### DATA TO USE:
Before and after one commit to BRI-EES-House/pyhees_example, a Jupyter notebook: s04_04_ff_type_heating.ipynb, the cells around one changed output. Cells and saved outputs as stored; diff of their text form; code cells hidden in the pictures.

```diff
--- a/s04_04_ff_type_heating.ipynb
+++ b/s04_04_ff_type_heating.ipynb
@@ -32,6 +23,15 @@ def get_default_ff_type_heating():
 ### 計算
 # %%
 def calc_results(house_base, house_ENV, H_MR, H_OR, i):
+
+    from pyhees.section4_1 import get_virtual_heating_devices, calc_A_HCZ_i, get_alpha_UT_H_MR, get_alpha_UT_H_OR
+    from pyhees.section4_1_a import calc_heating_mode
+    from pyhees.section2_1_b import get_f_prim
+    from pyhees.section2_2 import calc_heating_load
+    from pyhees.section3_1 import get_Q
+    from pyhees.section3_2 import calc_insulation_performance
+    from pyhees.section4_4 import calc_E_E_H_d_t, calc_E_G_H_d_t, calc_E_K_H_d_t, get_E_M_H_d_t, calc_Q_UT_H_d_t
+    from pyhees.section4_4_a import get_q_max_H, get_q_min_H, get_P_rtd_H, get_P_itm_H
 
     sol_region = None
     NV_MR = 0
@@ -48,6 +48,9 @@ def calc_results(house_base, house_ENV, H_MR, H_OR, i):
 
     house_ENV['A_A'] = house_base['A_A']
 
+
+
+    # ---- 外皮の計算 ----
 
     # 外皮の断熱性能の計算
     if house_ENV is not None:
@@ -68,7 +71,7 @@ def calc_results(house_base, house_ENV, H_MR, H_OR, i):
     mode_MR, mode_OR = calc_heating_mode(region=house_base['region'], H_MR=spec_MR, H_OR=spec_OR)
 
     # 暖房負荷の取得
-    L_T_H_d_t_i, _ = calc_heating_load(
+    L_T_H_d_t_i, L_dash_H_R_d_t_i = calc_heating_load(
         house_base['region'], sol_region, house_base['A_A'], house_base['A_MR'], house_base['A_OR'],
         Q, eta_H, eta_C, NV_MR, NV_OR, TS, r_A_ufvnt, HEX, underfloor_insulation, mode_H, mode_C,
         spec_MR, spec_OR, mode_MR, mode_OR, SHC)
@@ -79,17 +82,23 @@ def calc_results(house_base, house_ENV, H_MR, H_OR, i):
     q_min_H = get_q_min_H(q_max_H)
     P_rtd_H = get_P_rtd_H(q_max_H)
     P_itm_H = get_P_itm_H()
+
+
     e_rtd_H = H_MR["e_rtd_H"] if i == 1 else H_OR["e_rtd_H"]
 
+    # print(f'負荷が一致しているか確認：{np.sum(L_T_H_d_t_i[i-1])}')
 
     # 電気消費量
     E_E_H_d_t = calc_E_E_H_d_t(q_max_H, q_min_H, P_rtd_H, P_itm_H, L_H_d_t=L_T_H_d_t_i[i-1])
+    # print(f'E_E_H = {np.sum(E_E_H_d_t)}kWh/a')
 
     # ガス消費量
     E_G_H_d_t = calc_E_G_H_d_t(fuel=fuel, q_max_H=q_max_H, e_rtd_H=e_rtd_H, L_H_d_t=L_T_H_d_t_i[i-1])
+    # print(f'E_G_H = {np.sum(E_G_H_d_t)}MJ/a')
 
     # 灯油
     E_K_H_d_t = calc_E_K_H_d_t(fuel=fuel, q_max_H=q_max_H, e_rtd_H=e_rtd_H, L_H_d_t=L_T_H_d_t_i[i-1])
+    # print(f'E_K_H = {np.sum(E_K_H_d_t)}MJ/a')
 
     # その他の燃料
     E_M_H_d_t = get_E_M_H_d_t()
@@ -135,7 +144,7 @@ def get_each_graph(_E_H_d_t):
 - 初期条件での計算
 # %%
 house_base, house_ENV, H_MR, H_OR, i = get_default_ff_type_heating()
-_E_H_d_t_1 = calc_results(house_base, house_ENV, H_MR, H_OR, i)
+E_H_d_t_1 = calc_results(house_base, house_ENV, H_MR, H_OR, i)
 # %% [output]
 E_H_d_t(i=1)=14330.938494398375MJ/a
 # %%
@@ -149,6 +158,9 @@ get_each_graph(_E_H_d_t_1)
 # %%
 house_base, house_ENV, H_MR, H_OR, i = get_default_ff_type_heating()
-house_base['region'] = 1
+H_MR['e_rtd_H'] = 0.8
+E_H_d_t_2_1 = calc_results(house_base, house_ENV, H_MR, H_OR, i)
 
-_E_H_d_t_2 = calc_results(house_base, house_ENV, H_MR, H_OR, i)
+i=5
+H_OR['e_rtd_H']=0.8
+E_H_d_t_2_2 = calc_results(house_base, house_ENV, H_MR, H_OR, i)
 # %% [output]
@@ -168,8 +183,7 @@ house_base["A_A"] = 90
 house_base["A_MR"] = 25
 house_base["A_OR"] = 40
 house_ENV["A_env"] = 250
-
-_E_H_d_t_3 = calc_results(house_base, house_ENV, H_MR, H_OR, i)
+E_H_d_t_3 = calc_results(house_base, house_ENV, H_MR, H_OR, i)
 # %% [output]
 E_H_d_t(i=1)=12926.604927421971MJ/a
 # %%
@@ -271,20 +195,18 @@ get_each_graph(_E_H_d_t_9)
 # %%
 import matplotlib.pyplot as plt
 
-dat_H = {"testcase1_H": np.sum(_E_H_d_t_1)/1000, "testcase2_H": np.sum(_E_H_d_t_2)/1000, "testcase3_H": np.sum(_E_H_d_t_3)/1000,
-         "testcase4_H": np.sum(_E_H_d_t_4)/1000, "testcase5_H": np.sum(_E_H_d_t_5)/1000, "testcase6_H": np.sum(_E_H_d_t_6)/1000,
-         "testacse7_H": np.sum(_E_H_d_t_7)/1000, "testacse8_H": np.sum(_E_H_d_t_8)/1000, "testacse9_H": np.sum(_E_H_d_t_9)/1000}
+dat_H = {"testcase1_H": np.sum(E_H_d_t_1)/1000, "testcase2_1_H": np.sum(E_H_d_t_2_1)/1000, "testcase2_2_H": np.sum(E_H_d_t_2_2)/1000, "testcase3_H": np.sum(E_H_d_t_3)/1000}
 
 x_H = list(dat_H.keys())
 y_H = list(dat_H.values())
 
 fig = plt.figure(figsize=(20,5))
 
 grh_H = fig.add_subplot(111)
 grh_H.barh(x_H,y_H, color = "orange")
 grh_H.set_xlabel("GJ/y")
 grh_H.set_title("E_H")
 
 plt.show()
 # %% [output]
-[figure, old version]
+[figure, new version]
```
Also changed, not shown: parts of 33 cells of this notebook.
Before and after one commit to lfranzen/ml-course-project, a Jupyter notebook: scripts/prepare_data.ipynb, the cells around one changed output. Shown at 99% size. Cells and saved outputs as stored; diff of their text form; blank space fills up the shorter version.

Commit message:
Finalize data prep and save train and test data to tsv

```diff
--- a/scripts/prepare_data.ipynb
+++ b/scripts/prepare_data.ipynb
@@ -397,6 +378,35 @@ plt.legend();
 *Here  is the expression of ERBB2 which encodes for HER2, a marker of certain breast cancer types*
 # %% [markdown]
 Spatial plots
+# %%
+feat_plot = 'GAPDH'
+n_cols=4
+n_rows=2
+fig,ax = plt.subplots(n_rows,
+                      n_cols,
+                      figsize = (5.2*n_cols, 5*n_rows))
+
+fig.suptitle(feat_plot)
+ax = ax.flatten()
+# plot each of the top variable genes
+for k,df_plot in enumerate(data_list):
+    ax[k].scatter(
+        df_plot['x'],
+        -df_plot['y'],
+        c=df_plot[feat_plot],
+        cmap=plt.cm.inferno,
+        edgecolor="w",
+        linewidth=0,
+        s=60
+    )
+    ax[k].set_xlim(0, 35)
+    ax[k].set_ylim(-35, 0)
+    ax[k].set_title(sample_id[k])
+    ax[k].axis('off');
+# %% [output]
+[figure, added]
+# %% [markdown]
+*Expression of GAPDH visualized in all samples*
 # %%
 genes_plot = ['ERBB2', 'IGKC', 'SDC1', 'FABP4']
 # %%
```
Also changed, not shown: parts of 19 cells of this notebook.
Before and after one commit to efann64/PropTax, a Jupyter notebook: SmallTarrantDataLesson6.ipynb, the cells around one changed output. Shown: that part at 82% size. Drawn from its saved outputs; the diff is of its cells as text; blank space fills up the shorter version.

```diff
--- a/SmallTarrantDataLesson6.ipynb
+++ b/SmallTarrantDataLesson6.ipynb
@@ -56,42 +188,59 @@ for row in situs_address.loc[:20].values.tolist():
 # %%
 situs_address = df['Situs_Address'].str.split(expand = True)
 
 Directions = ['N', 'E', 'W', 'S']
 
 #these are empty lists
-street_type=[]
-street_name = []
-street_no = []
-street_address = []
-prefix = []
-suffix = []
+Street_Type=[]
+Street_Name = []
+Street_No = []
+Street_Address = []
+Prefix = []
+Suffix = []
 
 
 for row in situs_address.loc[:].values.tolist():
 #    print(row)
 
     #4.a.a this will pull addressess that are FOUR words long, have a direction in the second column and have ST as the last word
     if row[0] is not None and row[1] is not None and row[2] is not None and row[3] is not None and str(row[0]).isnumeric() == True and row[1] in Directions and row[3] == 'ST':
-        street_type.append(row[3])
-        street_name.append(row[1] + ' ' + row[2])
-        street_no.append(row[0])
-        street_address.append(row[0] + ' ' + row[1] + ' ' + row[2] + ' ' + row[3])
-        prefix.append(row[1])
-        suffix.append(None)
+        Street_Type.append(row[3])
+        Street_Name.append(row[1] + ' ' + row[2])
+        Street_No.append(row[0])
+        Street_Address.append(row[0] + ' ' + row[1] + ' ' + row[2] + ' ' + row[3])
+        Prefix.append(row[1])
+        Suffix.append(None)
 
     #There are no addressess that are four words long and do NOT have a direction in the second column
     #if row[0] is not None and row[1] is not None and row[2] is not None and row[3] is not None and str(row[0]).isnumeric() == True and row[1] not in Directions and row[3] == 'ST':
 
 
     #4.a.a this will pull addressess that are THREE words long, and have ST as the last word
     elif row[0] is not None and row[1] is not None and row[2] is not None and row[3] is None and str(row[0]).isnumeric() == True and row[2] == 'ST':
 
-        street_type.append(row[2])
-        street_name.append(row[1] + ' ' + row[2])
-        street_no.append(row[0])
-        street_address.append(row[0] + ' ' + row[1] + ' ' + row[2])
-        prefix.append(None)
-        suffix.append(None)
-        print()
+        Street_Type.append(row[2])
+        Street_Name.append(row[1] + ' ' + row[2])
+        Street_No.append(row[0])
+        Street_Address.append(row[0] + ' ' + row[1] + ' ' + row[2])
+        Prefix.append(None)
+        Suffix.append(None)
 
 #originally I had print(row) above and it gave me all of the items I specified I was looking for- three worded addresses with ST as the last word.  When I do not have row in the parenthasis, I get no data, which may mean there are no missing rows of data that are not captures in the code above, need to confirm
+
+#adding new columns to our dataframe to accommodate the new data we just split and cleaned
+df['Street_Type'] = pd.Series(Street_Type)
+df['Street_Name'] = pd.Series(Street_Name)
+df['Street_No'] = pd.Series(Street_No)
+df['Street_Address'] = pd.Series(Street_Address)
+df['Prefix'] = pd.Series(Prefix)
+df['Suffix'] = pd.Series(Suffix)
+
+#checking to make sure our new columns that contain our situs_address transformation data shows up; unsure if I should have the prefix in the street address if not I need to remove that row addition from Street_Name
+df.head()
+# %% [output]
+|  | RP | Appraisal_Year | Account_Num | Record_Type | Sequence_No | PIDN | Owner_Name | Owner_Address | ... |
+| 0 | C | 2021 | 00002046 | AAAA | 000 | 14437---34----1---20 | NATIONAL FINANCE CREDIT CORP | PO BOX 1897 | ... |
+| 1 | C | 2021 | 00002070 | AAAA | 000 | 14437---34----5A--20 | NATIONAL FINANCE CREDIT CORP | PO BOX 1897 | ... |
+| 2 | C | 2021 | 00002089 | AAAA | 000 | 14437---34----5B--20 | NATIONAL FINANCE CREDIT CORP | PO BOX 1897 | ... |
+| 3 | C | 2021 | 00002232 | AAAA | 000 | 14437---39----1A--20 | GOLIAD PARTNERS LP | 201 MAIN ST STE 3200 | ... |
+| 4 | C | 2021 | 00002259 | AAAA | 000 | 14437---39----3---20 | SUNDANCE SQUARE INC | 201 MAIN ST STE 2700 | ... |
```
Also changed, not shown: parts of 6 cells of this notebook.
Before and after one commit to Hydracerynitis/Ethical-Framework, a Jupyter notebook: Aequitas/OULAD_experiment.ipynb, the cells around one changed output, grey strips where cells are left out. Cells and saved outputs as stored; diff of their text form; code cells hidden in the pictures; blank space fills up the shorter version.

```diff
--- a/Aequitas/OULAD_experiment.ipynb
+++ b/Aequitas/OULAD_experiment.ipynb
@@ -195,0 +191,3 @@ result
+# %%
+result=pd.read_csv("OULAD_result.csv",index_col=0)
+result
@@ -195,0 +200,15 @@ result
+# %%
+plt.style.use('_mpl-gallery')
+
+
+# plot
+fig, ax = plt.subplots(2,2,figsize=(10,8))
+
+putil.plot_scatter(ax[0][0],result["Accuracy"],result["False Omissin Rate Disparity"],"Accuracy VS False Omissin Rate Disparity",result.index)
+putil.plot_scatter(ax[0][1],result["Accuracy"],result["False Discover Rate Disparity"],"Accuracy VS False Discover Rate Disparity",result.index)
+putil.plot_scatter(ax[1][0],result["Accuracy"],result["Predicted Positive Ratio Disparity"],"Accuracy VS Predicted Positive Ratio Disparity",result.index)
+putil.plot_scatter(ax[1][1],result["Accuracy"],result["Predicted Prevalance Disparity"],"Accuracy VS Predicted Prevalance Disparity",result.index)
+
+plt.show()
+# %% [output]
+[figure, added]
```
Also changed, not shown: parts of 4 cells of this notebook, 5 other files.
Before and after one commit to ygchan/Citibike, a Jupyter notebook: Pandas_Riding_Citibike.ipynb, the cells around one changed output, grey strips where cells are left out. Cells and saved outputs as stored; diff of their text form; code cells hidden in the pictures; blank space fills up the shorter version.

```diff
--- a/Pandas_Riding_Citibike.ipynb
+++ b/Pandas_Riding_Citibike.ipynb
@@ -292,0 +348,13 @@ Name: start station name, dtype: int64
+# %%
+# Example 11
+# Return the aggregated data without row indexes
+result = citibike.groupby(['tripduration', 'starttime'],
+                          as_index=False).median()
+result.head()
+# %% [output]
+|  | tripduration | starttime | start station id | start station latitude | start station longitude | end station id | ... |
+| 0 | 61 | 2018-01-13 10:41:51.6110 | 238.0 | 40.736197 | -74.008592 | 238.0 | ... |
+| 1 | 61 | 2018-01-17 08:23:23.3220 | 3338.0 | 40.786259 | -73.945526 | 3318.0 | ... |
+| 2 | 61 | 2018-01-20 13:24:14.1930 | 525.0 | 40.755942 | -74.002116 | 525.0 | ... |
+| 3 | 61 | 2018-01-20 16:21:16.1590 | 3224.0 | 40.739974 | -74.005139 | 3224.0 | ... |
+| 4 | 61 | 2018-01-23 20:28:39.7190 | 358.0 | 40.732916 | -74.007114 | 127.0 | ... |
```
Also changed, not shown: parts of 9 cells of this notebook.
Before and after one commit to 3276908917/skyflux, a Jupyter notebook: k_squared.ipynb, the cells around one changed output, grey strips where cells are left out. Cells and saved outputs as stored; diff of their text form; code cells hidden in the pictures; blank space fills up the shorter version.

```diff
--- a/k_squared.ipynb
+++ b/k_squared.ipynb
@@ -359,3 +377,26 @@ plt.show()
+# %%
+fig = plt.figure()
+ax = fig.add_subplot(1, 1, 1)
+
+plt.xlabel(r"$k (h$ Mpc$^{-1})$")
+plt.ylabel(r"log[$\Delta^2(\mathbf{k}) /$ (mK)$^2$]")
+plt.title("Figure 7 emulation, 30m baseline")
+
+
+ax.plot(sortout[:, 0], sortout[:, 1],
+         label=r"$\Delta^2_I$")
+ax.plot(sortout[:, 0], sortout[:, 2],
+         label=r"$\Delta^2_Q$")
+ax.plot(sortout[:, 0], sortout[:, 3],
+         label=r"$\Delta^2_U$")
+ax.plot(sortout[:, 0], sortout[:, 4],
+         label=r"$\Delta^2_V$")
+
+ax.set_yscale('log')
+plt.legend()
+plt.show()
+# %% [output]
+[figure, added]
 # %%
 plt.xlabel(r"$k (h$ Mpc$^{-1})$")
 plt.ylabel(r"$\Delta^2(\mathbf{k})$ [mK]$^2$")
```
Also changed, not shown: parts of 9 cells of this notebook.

### HOW TO COMPLETE THIS TASK:
Where a line in the material above holds "Delta", copy that line.

### TASK ANSWER:
+plt.ylabel(r"log[$\Delta^2(\mathbf{k}) /$ (mK)$^2$]")
+         label=r"$\Delta^2_I$")
+         label=r"$\Delta^2_Q$")
+         label=r"$\Delta^2_U$")
+         label=r"$\Delta^2_V$")
 plt.ylabel(r"$\Delta^2(\mathbf{k})$ [mK]$^2$")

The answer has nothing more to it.